▶ **What you have to do**: Each line below that includes the word "stroke" is to be reported.

Edit tracking data:
******

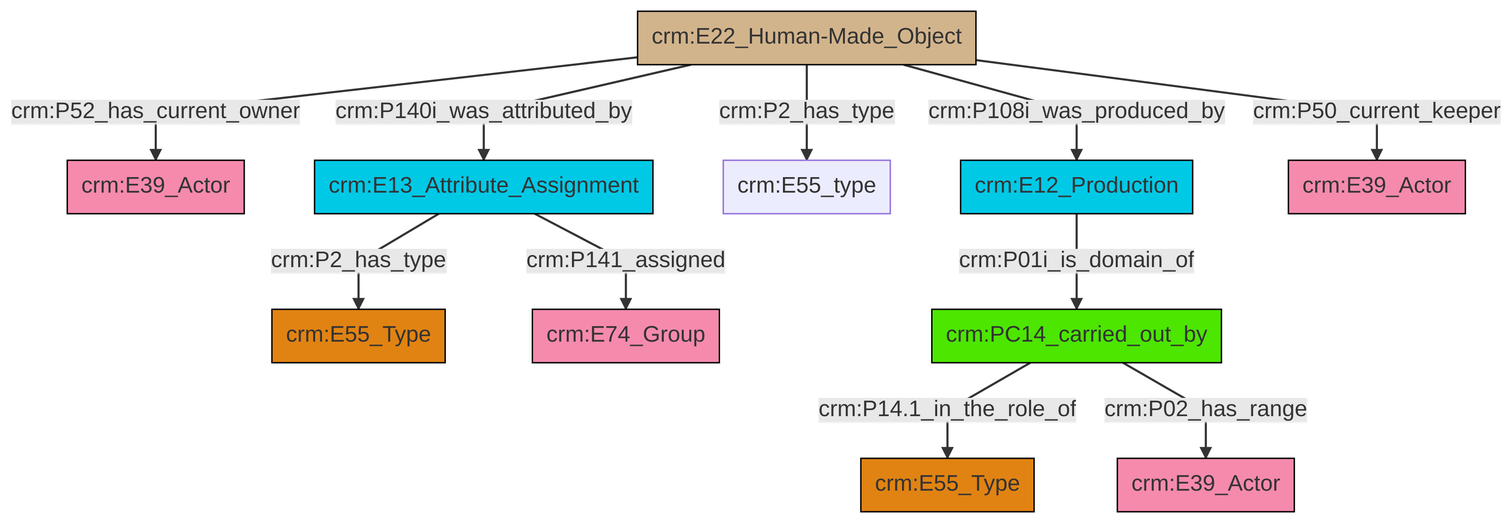
Before: et/artworkCSV/ttl/mmd/png/Artwork_Actor_Relations.png, a diagram exported from Mermaid (swiss-art-research-net/docs.swissartresearch). Its source is kept beside it as et/artworkCSV/ttl/mmd/Artwork_Actor_Relations.ttl.mmd.
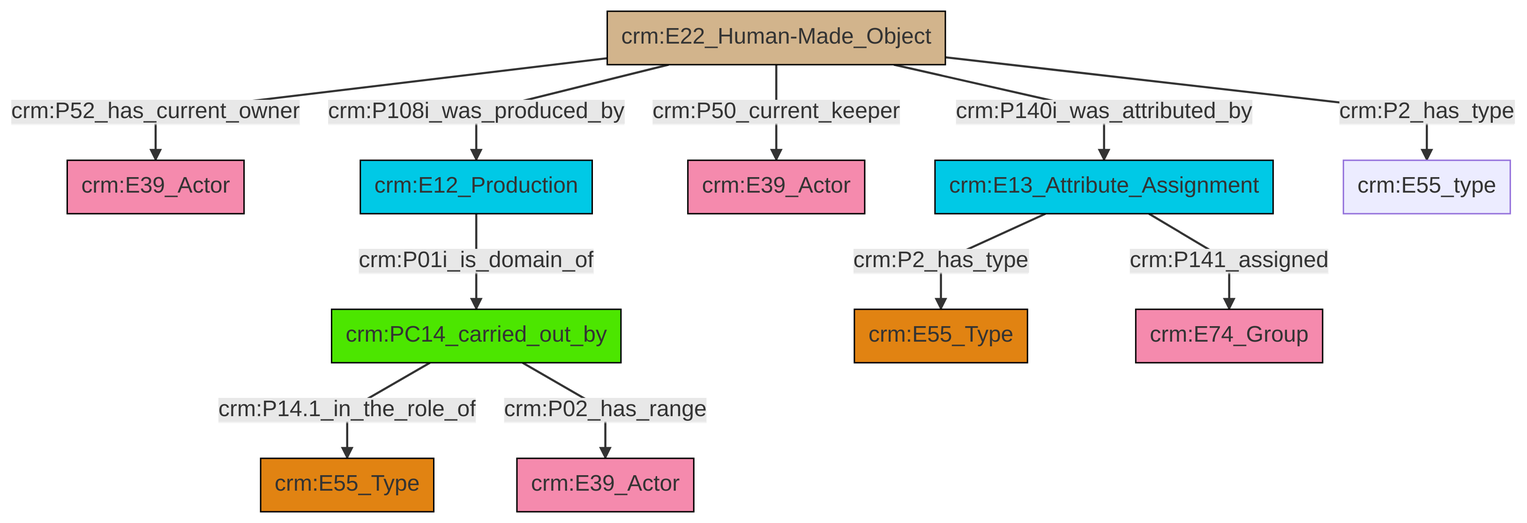
Later version of the same file.

Diff of the diagram source:
```diff
@@ -13,13 +13,13 @@
 classDef PC_Classes fill:#4ce600, stroke:#000000;
 classDef Multi fill:#cccccc,stroke:#000000;
 
-0["crm:E13_Attribute_Assignment"]:::Temporal_Entity -->|crm:P2_has_type| 1["crm:E55_Type"]:::Type
-2["crm:E22_Human-Made_Object"]:::Physical_Thing -->|crm:P52_has_current_owner| 3["crm:E39_Actor"]:::Actor
-4["crm:E12_Production"]:::Temporal_Entity -->|crm:P01i_is_domain_of| 5["crm:PC14_carried_out_by"]:::PC_Classes
-5["crm:PC14_carried_out_by"]:::PC_Classes -->|crm:P14.1_in_the_role_of| 6["crm:E55_Type"]:::Type
-5["crm:PC14_carried_out_by"]:::PC_Classes -->|crm:P02_has_range| 8["crm:E39_Actor"]:::Actor
-2["crm:E22_Human-Made_Object"]:::Physical_Thing -->|crm:P140i_was_attributed_by| 0["crm:E13_Attribute_Assignment"]:::Temporal_Entity
-2["crm:E22_Human-Made_Object"]:::Physical_Thing -->|crm:P2_has_type| 14["crm:E55_type"]:::Default
-0["crm:E13_Attribute_Assignment"]:::Temporal_Entity -->|crm:P141_assigned| 12["crm:E74_Group"]:::Actor
-2["crm:E22_Human-Made_Object"]:::Physical_Thing -->|crm:P108i_was_produced_by| 4["crm:E12_Production"]:::Temporal_Entity
-2["crm:E22_Human-Made_Object"]:::Physical_Thing -->|crm:P50_current_keeper| 19["crm:E39_Actor"]:::Actor
+0["crm:E13_Attribute_Assignment"]:::Temporal_Entity -->|crm:P2_has_type| 6["crm:E55_Type"]:::Type
+7["crm:E22_Human-Made_Object"]:::Physical_Thing -->|crm:P52_has_current_owner| 8["crm:E39_Actor"]:::Actor
+7["crm:E22_Human-Made_Object"]:::Physical_Thing -->|crm:P108i_was_produced_by| 10["crm:E12_Production"]:::Temporal_Entity
+11["crm:PC14_carried_out_by"]:::PC_Classes -->|crm:P14.1_in_the_role_of| 12["crm:E55_Type"]:::Type
+0["crm:E13_Attribute_Assignment"]:::Temporal_Entity -->|crm:P141_assigned| 13["crm:E74_Group"]:::Actor
+7["crm:E22_Human-Made_Object"]:::Physical_Thing -->|crm:P50_current_keeper| 4["crm:E39_Actor"]:::Actor
+10["crm:E12_Production"]:::Temporal_Entity -->|crm:P01i_is_domain_of| 11["crm:PC14_carried_out_by"]:::PC_Classes
+7["crm:E22_Human-Made_Object"]:::Physical_Thing -->|crm:P140i_was_attributed_by| 0["crm:E13_Attribute_Assignment"]:::Temporal_Entity
+11["crm:PC14_carried_out_by"]:::PC_Classes -->|crm:P02_has_range| 21["crm:E39_Actor"]:::Actor
+7["crm:E22_Human-Made_Object"]:::Physical_Thing -->|crm:P2_has_type| 2["crm:E55_type"]:::Default
```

******

▶ **Answer to this exercise**:
 classDef PC_Classes fill:#4ce600, stroke:#000000;
 classDef Multi fill:#cccccc,stroke:#000000;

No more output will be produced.